Commentary and Criticism about the National Education Association
We have absolutely no affiliation with the National Education Association and do not represent its views in any way, shape or form.
We wrote a post on our Anti-NJEA Blog last week about charter school “disparity” in New Jersey.
This was in response to a New Jersey blogger’s claim that charter schools do not enroll as many special needs, English Language Learners (ELL) and low socio-economic students as regular pubic schools.
His concern about this situation led him to wonder:
“Where then, has the state been during the last decade? Why aren't they demanding better from the entire sector?”
We showed that:
The New Jersey blogger also bemoans the fact that:
“New Jersey charter schools have transferred a lot of money away from the public district schools.”
He finds this state of affairs “highly problematic” because:
“… the state has not bothered to take a serious look at what this means for the overall fiscal health of NJ's public school system.”
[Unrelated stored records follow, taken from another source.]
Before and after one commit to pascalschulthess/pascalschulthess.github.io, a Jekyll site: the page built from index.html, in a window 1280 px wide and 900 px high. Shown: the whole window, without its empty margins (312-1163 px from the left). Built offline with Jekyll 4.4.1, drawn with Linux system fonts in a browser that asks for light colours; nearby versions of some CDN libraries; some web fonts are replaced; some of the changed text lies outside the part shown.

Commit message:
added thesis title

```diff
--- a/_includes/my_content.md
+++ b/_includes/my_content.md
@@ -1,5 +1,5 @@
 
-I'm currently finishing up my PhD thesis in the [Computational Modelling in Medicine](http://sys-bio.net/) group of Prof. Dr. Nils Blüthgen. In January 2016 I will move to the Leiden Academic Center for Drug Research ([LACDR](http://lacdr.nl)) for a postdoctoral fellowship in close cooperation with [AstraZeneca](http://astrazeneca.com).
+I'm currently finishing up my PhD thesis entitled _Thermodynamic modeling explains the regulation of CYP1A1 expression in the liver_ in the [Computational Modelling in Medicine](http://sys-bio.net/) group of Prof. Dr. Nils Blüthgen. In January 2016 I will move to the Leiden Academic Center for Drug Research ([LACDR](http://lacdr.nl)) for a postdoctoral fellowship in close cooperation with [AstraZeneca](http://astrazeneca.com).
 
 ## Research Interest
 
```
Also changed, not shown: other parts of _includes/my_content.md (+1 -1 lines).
He is suggesting that because charter schools have to set up their own “redundant systems of school administration,” taxes will have to increase to cover this inefficiency.
When a student enrolls at a charter school, the local public school no longer has to educate that student. So while they lose funding dollars, they also experience a gain - they no longer have to divert resources to teach that student.
You don't need to raise taxes. Instead, public schools should cut unnecessary resources out of their budgets because the student population is lower.